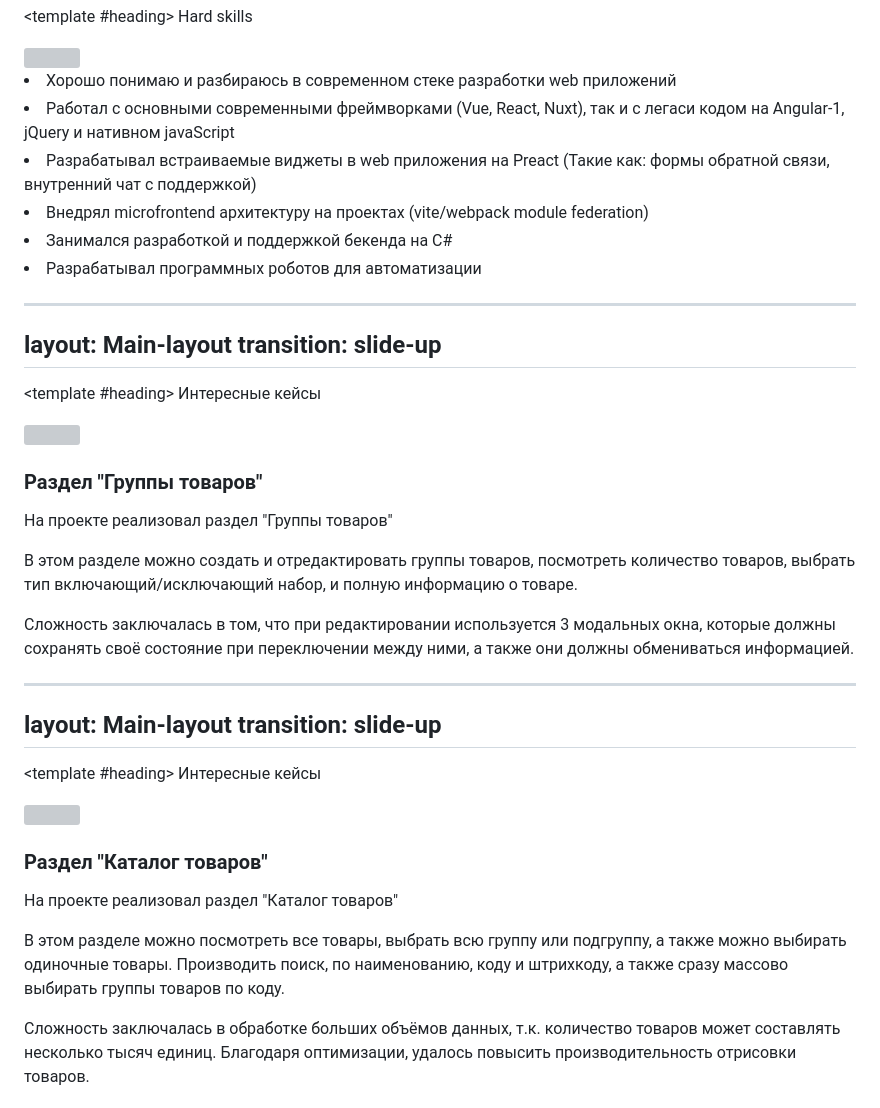
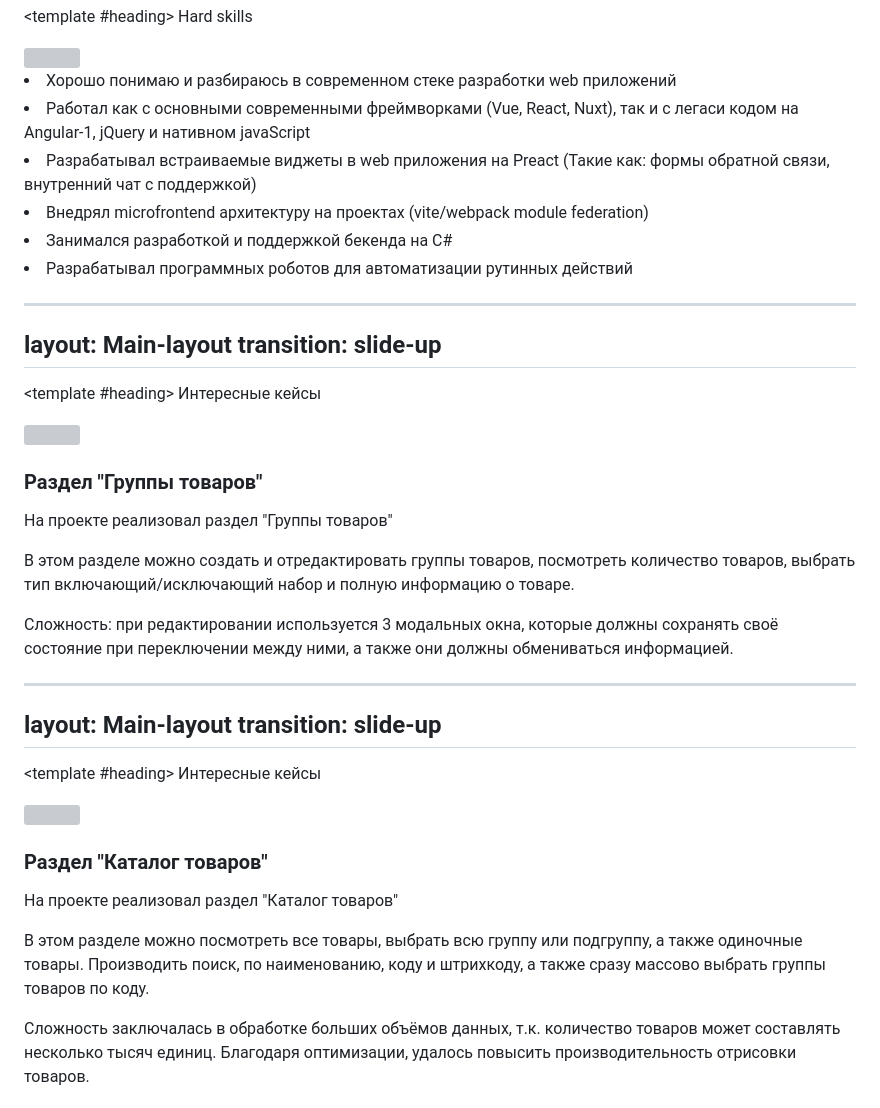
Before and after one commit to VitaliySkremer/self-review, a Markdown page: slides.md, the part around the change printed below. GitHub-like rendering; grey boxes are pictures that could not be loaded.

```diff
--- a/slides.md
+++ b/slides.md
@@ -72,7 +72,7 @@ Hard skills
       Хорошо понимаю и разбираюсь в современном стеке разработки web приложений
     </li>
     <li v-click class="slidev-vclick-target slidev-vclick-hidden">
-      Работал c основными современными фреймворками (Vue, React, Nuxt), так и с легаси кодом на Angular-1, jQuery и нативном javaScript
+      Работал как c основными современными фреймворками (Vue, React, Nuxt), так и с легаси кодом на Angular-1, jQuery и нативном javaScript
     </li>
     <li v-click class="slidev-vclick-target slidev-vclick-hidden">
       Разрабатывал встраиваемые виджеты в web приложения на Preact (Такие как: формы обратной связи, внутренний чат с поддержкой)
@@ -84,7 +84,7 @@ Hard skills
       Занимался разработкой и поддержкой бекенда на C#
     </li>
     <li v-click class="slidev-vclick-target slidev-vclick-hidden">
-      Разрабатывал программных роботов для автоматизации
+      Разрабатывал программных роботов для автоматизации рутинных действий
     </li>
   </div>
 </div>
@@ -153,10 +153,10 @@ transition: slide-up
       На проекте <ProLoyalty/> реализовал раздел "Группы товаров"
     </p>
     <p class="paragraph mb-3">
-      В этом разделе можно создать и отредактировать группы товаров, посмотреть количество товаров, выбрать тип включающий/исключающий набор, и полную информацию о товаре.
+      В этом разделе можно создать и отредактировать группы товаров, посмотреть количество товаров, выбрать тип включающий/исключающий набор и полную информацию о товаре.
     </p>
     <p class="paragraph">
-      Сложность заключалась в том, что при редактировании используется 3 модальных окна, которые должны сохранять своё состояние при переключении между ними, а также они должны обмениваться информацией.
+      Сложность: при редактировании используется 3 модальных окна, которые должны сохранять своё состояние при переключении между ними, а также они должны обмениваться информацией.
     </p>
   </div>
 </div>
@@ -223,7 +223,7 @@ transition: slide-up
       На проекте <ProLoyalty/> реализовал раздел "Каталог товаров"
     </p>
     <p class="paragraph mb-3">
-      В этом разделе можно посмотреть все товары, выбрать всю группу или подгруппу, а также можно выбирать одиночные товары. Производить поиск, по наименованию, коду и штрихкоду, а также сразу массово выбирать группы товаров по коду.
+      В этом разделе можно посмотреть все товары, выбрать всю группу или подгруппу, а также одиночные товары. Производить поиск, по наименованию, коду и штрихкоду, а также сразу массово выбрать группы товаров по коду.
     </p>
     <p class="paragraph">
       Сложность заключалась в обработке больших объёмов данных, т.к. количество товаров может составлять несколько тысяч единиц. Благодаря оптимизации, удалось повысить производительность отрисовки товаров.
```
Also changed, not shown: other parts of slides.md (+12 -12 lines).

(Work required): All lines above containing the string "Сложность" are to be collected.

(Task response):
-      Сложность заключалась в том, что при редактировании используется 3 модальных окна, которые должны сохранять своё состояние при переключении между ними, а также они должны обмениваться информацией.
+      Сложность: при редактировании используется 3 модальных окна, которые должны сохранять своё состояние при переключении между ними, а также они должны обмениваться информацией.
       Сложность заключалась в обработке больших объёмов данных, т.к. количество товаров может составлять несколько тысяч единиц. Благодаря оптимизации, удалось повысить производительность отрисовки товаров.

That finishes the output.